Balance is perhaps the most important when it comes to walking and hiking. If there is enough interest, after each fast walk we will spend some time practicing our balance. Everyone can improve their balance. And it's a myth that we lose it as we age. What really happens is that we practice it less. So we will be practicing balance each and every time we do fast walks by seeing how long everyone can stand on one leg and then alternate. Then we will try the harder version of this, standing on one leg with your eyes closed. Aside for doing it here, you should practice this daily as balance is very important in hiking. We will add additional balance exercises with time permitting.
Who can do this? Everyone can, whether you are a beginner or a seasoned hiker. The key here is consistency. Conditioning for hiking is important if you want to become a better walker or hiker.
Join me for a fast walk on the north side of the Falsecreek area at 6:30pm.

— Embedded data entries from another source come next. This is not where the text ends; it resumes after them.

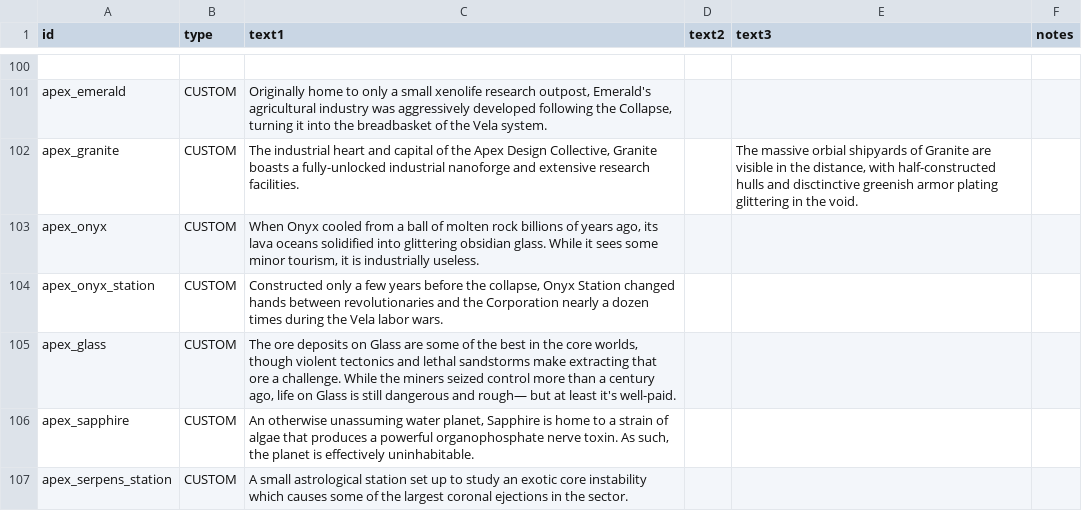
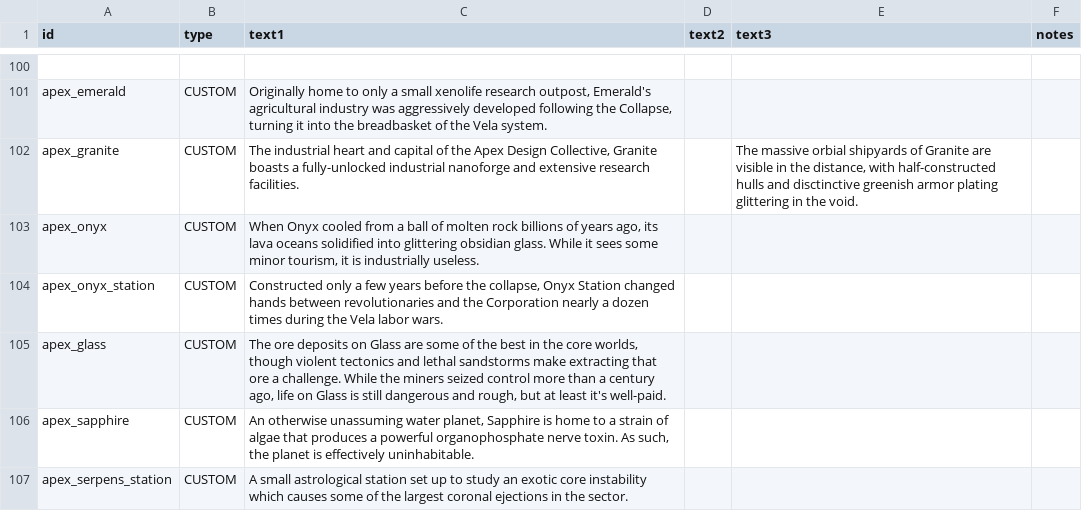
Before and after one commit to theDragn/ApexDesignCollective, a CSV file: data/strings/descriptions.csv, drawn as a sheet; only a part is shown, gaps mark what is left out; the diff names each change by its address in the sheet, - before the commit and + after, or states it on an @@ line.

```diff
--- a/data/strings/descriptions.csv
+++ b/data/strings/descriptions.csv
-C105 (text1): …dangerous and rough— but at…
+C105 (text1): …dangerous and rough, but at…
```
Also changed, not shown: data/weapons/weapon_data.csv, 1 other file.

We will walk from Science World, keeping as close to the waterfront as we can. We will pass under the Cambie St, Granville St, and Burrard Street Bridge and around the Inukshuk and then just before the Catus Club. We will take a break here and then retrace our steps back to Science World.
Time: 1 hour and 45 minutes, including a 5 minute washroom break at the halfway point.
Round Trip: 10.5 km (6.6 miles).
Elevation Gain: 10 meters or less.
Pace: Usually between 4.5 km/hr and 5.2 km/hr (around 2.9 miles/hr).
Click here for a link of the entire route. (http://www.gmap-pedometer.com/?r=5768990)
There is ample parking along Quebec Street and the side streets. Most of us are parking along First Avenue because there is always parking there and also to avoid the traffic whenever there's a Canuck's game. So if you happen to park on Second or First Avenue, a few of us will be walking back to our cars. Also, please post your location and we'll see if we can carpool. Buses and Skytrain accessible.
We will meet and wait a few minutes and start at 6:30pm SHARP and meet at the entrance to SCIENCE WORLD.